“That’s seven words,” Bodine snaps, but D’Onofrio seems interested, and pursues the topic. “So . . . if we gave you an email address for these guys, you think you could tease them out with–intercollegiate athletics?”
“Like taking candy from a baby. Hit me,” he says as he logs into the email program on his laptop.
“Let’s see,” D’Onofrio says as he scrolls through his Microsoft Outlook “Contacts.” “Here it is–firstname.lastname@example.org.”
O’Connor types the address, then cuts and pastes an alumni appeal he sent out after the North Florida Swamp Rats won their fourth national championship in four years by beating Oklahoma School of Mines in the 2012 Division 1-AAB+ National Championship game, changing names where appropriate.
“King Abdulaziz Triumphs–Again!” reads the headline, and O’Connor taps out a breathless story about a last-minute upset victory over arch-rival King Faisal University in the Central Arabia Conference basketball finals, 43-41. “If we are to dominate King Faisal like a bunch of infidels in shorts running around in a CYO basketball league, we need a new weight room and three million Riyals to keep our head coach from jumping to the Memphis Grizzlies.”
He hits “Send,” and the CIA “spooks” gather around to wait and watch.

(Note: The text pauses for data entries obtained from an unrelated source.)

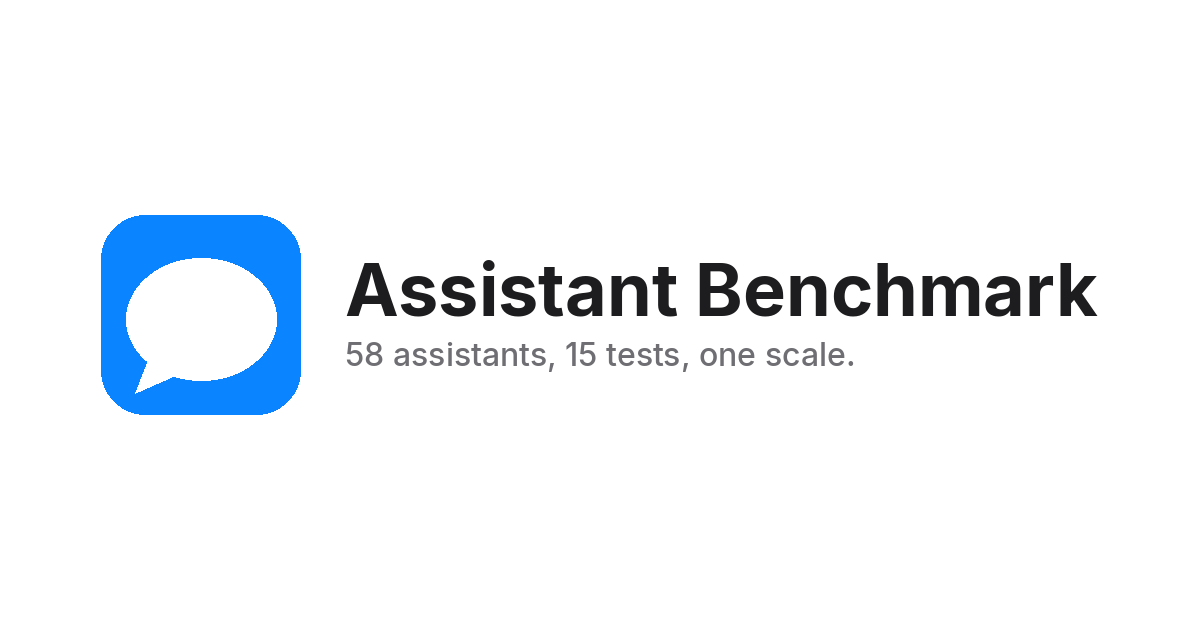
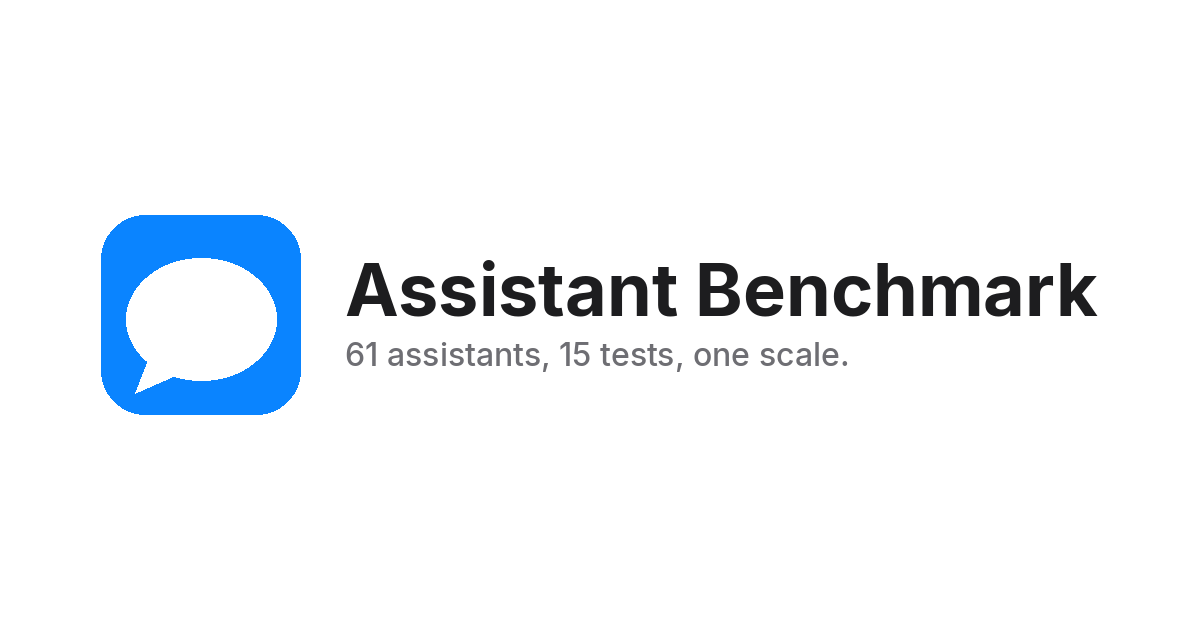
Add Brea, Cole (Pocodot) and Doubao from request-form submissions

Changed region(s): [[0.2775, 0.5429, 0.7092, 0.6032]]

diff --git a/data/agents/doubao/summary.md b/data/agents/doubao/summary.md
@@ -1,0 +1,7 @@
+# Doubao
+
+Site: https://www.doubao.com/
+
+ByteDance's consumer AI assistant (豆包): web and mobile apps, Chinese-language first, with chat, writing, translation, coding and video generation. Not a messaging-native agent; on the board as a stretch product. Requested via the form (issue #77).
+
+No public quotes collected yet.

diff --git a/data/agents/cole/summary.md b/data/agents/cole/summary.md
@@ -1,0 +1,7 @@
+# Cole
+
+Site: https://pocodot.ai/
+
+Pocodot's AI chief of staff: lives in Slack, Teams, WhatsApp, Telegram, LINE, iMessage and email, joins calls, drafts comms, books travel and triages inboxes in 29 languages. Company registered in Thailand. Requested via the form (issue #59).
+
+No public quotes collected yet.

diff --git a/data/agents/brea/summary.md b/data/agents/brea/summary.md
@@ -1,0 +1,7 @@
+# Brea
+
+Site: https://brea.ai/
+
+Personal assistant over iMessage, SMS, RCS, Telegram and web chat that books, replies to email and files documents across 2,100+ connected apps. Requested via the form (issue #58).
+
+No public quotes collected yet.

“Bingo,” O’Connor says, as a reply arrives in his in-box. He opens it and reads aloud: “Where do I send the money–Go King Abdulaziz!”